[DATA RECORDS — start]

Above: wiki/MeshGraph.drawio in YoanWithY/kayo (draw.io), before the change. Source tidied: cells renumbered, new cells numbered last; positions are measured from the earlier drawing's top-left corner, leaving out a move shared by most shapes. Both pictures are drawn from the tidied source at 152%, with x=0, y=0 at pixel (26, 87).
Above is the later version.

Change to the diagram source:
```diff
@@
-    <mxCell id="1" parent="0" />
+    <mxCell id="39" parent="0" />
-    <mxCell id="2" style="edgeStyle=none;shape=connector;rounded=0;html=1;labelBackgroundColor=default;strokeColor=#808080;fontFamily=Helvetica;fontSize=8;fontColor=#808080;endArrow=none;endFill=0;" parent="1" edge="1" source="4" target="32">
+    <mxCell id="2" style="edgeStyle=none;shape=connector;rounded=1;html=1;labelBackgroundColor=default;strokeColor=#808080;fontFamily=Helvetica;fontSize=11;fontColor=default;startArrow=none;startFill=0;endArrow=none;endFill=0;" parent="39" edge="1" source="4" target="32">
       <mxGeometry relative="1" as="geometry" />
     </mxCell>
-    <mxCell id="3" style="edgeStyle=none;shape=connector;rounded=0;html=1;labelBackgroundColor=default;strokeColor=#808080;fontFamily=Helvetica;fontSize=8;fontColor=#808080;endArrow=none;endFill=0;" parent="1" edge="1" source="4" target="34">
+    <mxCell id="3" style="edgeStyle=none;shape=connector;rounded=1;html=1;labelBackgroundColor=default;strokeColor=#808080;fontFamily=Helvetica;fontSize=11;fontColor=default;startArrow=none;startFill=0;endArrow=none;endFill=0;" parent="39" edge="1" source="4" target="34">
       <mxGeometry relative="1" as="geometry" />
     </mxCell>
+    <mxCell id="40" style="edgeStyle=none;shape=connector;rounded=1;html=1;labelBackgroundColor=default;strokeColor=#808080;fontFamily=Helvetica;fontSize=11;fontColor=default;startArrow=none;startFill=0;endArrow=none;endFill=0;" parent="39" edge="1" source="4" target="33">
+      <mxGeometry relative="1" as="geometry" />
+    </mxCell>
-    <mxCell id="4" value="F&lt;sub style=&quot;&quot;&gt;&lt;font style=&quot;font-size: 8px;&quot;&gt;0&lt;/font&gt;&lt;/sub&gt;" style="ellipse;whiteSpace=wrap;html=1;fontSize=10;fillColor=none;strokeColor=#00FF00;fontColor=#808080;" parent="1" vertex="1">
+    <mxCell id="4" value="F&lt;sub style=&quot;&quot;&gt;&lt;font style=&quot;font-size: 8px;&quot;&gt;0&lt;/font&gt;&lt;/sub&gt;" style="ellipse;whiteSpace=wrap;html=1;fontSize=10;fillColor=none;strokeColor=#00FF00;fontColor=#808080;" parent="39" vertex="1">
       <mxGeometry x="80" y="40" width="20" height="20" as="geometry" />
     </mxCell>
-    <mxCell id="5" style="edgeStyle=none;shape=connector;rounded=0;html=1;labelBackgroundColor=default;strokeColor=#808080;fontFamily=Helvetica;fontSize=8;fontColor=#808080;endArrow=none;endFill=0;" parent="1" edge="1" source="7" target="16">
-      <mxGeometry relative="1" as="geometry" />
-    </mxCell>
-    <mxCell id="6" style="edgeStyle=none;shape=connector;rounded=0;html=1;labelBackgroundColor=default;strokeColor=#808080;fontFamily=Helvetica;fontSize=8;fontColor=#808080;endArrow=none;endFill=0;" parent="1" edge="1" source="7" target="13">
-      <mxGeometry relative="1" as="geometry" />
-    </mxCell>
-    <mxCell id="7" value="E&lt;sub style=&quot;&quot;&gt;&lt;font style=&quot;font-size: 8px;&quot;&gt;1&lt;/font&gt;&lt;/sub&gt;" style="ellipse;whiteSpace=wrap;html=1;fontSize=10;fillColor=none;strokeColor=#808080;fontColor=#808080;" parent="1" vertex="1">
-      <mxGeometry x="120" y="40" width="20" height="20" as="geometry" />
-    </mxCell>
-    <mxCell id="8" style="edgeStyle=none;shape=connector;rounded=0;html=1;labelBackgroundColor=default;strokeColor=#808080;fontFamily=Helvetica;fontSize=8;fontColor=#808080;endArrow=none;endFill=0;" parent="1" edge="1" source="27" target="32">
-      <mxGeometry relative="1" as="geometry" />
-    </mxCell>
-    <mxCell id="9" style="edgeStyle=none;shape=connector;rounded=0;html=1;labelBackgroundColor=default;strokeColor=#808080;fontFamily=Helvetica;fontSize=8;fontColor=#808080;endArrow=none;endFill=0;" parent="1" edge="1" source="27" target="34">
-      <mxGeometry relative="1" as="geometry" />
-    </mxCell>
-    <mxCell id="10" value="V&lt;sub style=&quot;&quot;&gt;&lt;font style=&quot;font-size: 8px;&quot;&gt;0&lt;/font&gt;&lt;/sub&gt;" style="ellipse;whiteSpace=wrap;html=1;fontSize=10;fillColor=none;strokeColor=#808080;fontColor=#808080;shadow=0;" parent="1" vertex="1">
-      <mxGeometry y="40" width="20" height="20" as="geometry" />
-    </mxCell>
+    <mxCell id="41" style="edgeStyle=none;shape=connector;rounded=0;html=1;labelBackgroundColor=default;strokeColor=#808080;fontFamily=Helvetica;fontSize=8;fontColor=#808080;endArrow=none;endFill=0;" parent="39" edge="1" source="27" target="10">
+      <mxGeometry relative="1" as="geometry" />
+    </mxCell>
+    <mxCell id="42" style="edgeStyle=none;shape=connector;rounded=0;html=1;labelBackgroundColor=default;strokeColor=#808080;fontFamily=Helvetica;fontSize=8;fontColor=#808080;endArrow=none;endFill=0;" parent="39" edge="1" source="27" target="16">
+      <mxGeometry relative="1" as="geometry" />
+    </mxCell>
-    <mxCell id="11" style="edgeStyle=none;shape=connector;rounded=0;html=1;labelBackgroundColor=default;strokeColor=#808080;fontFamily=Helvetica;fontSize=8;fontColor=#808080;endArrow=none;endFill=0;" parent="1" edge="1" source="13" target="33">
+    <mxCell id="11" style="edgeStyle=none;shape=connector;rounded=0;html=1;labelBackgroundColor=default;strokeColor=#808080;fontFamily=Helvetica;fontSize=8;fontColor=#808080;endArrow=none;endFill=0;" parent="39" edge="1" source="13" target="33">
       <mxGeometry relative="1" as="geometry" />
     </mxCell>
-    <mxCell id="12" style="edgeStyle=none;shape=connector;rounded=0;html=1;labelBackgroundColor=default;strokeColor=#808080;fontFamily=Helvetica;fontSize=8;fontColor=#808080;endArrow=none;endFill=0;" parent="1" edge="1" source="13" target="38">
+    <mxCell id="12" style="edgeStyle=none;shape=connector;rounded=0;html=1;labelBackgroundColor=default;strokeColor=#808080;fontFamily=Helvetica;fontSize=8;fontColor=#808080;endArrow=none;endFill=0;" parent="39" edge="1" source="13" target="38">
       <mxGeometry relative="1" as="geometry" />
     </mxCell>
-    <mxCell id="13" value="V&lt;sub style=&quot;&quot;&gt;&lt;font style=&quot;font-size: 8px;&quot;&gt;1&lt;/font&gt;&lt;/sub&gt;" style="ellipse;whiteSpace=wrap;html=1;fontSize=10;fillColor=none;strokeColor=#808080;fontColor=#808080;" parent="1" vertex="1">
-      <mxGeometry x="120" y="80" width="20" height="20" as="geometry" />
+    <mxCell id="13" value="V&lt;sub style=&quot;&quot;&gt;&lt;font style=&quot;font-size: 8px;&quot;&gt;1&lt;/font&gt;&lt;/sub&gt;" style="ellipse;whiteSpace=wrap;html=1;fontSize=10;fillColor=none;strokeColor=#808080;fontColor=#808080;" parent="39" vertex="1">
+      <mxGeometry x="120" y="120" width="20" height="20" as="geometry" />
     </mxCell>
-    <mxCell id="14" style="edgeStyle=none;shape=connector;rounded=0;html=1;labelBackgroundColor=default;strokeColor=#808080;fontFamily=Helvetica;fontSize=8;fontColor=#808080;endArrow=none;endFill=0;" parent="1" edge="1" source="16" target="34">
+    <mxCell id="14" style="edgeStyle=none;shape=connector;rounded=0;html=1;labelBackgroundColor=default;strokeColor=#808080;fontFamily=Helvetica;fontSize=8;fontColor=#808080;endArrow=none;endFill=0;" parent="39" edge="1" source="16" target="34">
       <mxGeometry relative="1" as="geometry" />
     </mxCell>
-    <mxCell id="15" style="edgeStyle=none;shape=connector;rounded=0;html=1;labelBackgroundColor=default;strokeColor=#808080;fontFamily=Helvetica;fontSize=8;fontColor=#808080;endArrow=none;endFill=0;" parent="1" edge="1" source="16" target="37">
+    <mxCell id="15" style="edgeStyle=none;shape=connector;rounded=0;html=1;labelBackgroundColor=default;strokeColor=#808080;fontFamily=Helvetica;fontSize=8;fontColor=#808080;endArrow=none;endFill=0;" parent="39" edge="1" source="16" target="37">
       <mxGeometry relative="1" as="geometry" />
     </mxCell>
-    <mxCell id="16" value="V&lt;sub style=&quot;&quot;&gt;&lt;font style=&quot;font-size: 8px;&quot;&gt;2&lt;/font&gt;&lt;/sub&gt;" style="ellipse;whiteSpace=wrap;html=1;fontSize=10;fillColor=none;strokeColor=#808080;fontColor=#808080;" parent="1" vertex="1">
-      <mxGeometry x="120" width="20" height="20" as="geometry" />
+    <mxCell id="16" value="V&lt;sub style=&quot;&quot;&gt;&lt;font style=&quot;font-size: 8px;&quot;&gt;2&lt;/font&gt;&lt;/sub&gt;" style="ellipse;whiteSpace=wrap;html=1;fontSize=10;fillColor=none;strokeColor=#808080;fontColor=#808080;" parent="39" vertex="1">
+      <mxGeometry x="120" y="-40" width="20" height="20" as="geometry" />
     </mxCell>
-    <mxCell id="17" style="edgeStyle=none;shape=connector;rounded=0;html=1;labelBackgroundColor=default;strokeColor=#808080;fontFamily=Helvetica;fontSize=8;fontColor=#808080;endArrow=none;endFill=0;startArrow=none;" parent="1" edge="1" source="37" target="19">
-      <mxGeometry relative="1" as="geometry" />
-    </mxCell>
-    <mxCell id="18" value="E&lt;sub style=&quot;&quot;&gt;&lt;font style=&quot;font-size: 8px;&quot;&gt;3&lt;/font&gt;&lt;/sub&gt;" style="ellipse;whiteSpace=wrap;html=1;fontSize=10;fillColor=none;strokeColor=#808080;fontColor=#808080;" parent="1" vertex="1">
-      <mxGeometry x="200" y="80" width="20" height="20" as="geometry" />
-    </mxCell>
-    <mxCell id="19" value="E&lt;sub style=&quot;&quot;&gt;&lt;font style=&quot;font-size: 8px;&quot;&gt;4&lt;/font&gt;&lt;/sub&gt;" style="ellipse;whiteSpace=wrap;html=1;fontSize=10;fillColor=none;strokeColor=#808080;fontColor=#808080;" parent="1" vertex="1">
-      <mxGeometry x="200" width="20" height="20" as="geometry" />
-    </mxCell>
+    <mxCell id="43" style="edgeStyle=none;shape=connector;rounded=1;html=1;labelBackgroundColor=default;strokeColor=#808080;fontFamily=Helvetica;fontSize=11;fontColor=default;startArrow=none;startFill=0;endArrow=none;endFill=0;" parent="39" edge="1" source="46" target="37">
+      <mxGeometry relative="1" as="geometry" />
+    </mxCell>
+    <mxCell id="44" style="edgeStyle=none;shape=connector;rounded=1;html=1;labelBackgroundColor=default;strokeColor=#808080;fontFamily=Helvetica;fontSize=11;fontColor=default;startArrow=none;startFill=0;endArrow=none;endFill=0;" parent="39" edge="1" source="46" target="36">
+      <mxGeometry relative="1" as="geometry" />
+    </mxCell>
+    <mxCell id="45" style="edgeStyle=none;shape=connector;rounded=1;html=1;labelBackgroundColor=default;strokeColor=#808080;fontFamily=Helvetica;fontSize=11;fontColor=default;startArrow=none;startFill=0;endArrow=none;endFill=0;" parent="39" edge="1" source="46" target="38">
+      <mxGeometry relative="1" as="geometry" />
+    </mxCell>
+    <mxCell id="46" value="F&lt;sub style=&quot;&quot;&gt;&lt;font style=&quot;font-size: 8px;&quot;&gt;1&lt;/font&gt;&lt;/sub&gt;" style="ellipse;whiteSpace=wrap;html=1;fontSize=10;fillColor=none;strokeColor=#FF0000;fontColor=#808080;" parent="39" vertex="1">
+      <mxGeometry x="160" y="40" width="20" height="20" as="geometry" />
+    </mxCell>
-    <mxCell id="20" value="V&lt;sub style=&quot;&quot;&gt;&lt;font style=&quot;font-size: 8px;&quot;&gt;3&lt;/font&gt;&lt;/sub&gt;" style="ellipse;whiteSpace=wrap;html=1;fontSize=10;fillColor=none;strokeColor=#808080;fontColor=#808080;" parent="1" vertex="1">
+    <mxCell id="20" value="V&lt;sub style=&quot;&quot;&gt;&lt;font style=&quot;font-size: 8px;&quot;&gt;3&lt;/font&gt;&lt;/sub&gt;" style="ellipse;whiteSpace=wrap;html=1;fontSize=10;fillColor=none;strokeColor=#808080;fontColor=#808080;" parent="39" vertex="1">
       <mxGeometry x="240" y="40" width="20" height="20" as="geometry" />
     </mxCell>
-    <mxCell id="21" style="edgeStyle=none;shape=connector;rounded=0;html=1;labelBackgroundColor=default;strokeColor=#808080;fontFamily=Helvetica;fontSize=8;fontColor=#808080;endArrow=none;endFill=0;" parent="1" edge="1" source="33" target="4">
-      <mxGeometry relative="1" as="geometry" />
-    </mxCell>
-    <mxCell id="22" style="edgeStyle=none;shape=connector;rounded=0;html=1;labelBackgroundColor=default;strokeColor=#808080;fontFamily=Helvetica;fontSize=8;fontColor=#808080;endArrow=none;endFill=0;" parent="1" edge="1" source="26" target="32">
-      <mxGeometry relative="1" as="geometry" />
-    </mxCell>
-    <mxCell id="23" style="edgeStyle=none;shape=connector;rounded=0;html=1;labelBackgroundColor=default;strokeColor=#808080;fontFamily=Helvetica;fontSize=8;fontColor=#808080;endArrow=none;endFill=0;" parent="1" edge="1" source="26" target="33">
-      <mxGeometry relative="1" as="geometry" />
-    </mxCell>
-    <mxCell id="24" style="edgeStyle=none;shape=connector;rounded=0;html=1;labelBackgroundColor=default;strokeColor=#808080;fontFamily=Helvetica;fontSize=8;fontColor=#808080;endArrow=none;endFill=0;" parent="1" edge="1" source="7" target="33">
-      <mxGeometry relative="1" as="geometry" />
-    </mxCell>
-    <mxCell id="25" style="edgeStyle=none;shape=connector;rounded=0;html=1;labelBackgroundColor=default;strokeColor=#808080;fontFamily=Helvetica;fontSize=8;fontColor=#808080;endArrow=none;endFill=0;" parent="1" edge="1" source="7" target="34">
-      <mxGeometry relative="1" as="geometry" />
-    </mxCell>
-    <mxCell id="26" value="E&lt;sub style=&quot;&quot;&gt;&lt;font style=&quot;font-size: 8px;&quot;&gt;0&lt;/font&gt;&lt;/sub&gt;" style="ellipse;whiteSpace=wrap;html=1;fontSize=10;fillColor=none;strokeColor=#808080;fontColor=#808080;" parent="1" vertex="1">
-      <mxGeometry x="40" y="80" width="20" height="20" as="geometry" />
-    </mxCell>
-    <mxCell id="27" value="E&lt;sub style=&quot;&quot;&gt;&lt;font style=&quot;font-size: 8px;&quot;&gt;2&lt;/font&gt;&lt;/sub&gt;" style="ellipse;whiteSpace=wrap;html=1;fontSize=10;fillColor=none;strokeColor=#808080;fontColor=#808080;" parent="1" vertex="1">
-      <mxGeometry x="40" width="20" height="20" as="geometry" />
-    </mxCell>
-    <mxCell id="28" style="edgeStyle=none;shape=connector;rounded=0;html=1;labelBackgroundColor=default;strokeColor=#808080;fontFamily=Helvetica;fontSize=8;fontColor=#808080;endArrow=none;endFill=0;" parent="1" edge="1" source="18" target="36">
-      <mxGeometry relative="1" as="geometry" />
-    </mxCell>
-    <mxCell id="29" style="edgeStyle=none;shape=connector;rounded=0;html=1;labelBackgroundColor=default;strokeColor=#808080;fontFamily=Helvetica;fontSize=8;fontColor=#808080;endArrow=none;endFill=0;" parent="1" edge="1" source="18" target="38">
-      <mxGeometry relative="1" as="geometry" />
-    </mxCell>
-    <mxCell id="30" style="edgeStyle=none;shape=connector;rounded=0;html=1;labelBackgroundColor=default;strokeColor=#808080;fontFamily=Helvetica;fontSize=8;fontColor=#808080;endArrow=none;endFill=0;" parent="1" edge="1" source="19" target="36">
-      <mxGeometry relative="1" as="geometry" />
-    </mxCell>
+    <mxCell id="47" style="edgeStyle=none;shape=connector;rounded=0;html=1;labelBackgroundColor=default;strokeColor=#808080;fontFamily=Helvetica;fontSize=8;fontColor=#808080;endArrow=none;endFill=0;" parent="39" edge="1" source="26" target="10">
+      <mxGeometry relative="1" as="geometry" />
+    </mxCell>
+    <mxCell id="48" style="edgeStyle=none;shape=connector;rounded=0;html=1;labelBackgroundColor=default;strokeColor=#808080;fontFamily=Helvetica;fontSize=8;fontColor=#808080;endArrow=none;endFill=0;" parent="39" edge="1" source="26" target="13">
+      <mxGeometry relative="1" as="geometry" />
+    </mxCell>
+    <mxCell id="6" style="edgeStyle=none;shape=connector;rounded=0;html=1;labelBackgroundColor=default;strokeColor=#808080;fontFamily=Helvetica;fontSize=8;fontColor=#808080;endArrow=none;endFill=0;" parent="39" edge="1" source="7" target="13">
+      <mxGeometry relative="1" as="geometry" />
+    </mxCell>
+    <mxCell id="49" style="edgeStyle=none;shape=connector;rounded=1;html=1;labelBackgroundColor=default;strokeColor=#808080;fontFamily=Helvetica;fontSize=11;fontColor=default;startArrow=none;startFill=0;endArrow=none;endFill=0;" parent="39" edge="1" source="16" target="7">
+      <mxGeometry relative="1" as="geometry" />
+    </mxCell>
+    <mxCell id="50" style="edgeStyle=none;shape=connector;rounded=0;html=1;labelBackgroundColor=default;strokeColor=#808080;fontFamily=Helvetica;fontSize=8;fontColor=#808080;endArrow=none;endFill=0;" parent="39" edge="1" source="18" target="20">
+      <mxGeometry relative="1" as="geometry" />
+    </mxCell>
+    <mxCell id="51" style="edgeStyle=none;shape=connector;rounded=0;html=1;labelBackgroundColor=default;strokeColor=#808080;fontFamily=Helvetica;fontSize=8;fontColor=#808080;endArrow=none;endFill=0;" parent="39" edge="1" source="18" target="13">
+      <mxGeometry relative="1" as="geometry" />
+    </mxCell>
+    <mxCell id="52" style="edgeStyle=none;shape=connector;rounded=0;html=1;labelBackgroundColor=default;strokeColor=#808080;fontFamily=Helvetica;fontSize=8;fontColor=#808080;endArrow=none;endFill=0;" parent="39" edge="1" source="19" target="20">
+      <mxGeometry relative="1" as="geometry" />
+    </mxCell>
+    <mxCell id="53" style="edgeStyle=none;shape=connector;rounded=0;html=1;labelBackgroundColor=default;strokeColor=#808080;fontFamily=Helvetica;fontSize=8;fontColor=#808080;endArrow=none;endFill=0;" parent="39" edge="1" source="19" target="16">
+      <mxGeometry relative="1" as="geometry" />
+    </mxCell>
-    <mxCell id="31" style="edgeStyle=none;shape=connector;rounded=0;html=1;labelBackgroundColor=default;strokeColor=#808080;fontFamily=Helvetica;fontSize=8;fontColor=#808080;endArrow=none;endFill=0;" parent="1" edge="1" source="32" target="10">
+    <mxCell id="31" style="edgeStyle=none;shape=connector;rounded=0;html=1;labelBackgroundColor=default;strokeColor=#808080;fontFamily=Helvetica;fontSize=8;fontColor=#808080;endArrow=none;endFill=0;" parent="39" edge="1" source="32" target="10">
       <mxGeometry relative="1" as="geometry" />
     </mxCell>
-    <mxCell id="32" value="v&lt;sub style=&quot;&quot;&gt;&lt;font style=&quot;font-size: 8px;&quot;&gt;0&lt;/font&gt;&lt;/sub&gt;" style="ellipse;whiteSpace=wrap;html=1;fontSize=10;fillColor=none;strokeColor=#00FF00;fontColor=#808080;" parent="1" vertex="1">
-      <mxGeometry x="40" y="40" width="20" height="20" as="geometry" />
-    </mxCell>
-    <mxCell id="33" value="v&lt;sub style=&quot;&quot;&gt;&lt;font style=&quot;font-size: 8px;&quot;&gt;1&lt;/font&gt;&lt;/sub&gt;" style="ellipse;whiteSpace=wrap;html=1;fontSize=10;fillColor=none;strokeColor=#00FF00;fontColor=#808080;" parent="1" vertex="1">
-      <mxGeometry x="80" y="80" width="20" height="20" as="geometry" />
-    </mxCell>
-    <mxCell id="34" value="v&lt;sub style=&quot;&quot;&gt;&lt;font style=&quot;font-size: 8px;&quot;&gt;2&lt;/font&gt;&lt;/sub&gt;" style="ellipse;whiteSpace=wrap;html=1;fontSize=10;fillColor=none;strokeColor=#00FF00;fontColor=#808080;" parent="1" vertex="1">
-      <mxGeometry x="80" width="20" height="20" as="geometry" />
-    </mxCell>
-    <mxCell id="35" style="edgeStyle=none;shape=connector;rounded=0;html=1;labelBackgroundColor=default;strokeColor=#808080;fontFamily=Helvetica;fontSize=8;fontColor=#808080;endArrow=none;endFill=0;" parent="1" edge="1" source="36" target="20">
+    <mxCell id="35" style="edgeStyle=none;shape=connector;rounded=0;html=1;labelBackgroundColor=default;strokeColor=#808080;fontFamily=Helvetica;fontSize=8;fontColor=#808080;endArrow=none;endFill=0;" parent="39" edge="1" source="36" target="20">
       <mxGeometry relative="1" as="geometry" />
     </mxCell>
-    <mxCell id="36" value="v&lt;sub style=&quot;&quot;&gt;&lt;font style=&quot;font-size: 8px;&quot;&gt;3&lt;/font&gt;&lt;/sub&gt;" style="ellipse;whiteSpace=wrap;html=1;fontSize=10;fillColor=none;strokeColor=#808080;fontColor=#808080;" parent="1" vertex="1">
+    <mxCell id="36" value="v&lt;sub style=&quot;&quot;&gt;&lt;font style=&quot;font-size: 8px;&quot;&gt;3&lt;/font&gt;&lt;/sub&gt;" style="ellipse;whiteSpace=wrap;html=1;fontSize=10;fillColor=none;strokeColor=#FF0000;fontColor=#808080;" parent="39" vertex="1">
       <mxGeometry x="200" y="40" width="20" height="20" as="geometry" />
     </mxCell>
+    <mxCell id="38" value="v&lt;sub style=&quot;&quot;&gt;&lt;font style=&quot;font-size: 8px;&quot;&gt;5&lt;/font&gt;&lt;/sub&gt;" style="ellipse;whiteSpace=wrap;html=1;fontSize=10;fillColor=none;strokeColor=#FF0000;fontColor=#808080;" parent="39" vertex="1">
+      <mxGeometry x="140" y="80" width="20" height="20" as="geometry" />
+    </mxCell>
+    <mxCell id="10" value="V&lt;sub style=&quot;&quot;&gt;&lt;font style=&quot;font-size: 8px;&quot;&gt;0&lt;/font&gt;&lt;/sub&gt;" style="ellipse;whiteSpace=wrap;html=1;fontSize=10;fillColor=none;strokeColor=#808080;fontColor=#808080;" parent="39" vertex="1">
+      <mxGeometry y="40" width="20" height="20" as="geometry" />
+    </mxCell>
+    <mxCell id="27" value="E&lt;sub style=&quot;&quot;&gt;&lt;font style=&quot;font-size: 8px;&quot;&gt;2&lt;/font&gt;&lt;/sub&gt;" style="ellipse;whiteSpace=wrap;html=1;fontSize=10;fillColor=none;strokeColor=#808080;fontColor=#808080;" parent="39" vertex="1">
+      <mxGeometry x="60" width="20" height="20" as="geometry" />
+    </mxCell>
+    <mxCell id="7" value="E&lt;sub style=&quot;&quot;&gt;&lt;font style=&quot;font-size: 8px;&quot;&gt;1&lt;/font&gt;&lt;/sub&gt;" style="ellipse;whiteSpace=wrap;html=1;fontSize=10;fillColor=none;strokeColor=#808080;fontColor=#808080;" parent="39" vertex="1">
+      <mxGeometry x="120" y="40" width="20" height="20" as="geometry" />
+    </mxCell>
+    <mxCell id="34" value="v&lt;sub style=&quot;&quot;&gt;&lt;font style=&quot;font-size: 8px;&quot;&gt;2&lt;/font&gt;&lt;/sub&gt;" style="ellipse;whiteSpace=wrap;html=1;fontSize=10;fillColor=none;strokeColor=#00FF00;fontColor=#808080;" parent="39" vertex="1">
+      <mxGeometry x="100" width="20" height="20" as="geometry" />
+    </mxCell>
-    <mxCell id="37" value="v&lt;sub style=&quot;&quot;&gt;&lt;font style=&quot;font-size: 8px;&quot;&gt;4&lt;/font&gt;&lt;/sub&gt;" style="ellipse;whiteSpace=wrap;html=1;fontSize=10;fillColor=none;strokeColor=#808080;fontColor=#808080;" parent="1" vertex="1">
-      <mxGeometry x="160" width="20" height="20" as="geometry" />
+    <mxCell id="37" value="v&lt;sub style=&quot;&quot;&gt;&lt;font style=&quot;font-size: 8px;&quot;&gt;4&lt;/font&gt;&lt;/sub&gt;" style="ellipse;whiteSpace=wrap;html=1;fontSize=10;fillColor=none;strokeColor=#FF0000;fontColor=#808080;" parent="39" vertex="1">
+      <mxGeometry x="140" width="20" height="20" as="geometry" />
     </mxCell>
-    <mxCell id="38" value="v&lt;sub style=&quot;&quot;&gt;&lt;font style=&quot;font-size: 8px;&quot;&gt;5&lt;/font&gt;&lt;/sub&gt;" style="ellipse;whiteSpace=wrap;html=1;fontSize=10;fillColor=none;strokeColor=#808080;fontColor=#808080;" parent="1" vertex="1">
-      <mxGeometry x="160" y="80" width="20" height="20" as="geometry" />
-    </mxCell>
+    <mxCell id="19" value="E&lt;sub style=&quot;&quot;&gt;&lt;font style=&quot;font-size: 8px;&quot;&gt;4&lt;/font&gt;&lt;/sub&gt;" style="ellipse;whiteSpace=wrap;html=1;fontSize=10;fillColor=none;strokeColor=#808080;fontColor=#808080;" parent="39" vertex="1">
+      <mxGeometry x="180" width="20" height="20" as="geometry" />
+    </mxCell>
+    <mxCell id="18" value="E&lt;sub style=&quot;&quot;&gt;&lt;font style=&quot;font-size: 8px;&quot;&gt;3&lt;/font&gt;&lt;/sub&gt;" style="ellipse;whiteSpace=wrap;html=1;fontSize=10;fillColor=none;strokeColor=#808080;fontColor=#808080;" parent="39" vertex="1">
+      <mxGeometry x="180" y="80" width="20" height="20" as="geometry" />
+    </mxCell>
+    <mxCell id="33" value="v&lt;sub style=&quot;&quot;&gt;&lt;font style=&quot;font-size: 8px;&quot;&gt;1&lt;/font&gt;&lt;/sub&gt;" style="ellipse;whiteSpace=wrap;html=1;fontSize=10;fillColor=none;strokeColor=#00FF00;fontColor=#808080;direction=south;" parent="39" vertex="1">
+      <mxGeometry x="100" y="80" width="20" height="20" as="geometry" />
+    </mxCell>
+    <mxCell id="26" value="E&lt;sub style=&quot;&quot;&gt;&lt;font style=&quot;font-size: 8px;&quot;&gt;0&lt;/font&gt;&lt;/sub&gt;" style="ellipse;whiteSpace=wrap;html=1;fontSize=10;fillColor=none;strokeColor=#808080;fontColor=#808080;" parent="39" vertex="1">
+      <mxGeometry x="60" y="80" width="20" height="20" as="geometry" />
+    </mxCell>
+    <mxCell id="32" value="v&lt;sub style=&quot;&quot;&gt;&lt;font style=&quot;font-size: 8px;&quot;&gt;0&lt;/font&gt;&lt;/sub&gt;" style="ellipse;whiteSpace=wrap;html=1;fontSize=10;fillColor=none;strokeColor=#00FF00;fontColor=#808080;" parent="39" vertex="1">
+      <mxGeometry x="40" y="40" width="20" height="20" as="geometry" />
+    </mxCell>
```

[DATA RECORDS — finish]

WHAT IS EXPECTED - When a line in the data holds the word "Above", show that line.

ANSWER SECTION -
Above: wiki/MeshGraph.drawio in YoanWithY/kayo (draw.io), before the change. Source tidied: cells renumbered, new cells numbered last; positions are measured from the earlier drawing's top-left corner, leaving out a move shared by most shapes. Both pictures are drawn from the tidied source at 152%, with x=0, y=0 at pixel (26, 87).
Above is the later version.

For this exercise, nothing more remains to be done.